Introduction of Taxation in Cryptocurrency

Introduction of Taxation in Cryptocurrency

By: Joseph Reis – owner of Xtechnews.com

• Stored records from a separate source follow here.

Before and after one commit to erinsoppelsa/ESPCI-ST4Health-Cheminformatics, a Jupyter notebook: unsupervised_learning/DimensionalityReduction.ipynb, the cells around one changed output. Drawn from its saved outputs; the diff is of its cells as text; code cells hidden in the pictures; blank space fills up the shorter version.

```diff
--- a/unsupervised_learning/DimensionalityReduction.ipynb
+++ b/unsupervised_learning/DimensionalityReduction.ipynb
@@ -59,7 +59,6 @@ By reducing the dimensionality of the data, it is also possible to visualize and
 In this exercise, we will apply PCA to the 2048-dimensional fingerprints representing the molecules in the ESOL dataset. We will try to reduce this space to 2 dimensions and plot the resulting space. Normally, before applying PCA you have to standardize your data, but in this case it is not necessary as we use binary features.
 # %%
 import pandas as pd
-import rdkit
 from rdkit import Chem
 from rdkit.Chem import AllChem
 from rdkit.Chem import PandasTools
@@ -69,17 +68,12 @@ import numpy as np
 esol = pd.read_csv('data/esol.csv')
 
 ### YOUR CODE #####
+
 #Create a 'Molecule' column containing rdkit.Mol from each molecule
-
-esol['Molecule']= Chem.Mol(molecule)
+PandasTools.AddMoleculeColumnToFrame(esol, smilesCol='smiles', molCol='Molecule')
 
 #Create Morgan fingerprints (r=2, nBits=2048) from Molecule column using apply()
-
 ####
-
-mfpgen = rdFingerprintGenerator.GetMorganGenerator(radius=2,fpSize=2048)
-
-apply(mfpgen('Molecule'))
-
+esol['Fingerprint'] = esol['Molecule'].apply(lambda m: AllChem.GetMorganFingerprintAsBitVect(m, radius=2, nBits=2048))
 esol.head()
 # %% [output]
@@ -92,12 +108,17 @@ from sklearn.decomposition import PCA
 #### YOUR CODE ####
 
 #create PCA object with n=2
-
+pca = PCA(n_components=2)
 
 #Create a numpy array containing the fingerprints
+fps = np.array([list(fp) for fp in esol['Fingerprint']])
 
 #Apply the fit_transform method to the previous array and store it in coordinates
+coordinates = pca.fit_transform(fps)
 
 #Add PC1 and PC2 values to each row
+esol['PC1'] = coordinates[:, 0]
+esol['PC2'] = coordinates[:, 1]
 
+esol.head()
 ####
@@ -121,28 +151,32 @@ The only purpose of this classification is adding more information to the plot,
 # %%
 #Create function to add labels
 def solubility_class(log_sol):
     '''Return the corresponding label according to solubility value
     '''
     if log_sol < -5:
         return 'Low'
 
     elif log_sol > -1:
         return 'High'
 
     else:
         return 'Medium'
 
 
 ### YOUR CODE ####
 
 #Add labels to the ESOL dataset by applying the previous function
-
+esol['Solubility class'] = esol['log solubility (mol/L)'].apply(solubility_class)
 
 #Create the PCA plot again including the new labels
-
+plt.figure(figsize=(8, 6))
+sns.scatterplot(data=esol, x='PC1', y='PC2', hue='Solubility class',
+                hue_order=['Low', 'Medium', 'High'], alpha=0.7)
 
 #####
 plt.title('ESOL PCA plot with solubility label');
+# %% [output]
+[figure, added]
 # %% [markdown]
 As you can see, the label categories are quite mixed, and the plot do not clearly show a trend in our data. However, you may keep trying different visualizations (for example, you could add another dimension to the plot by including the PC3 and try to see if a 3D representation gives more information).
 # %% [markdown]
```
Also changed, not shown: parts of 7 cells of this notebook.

Many people have been waiting for the bitcoin bubble to burst. Bitcoin is one of the most common decentralized cryptocurrency whose discussions got hot in early 2017. The coin has grown value over the years and is now considered an investment like any other. Now several governments through their central banks are thriving to give clarity on the place of bitcoin in the national and international financial systems.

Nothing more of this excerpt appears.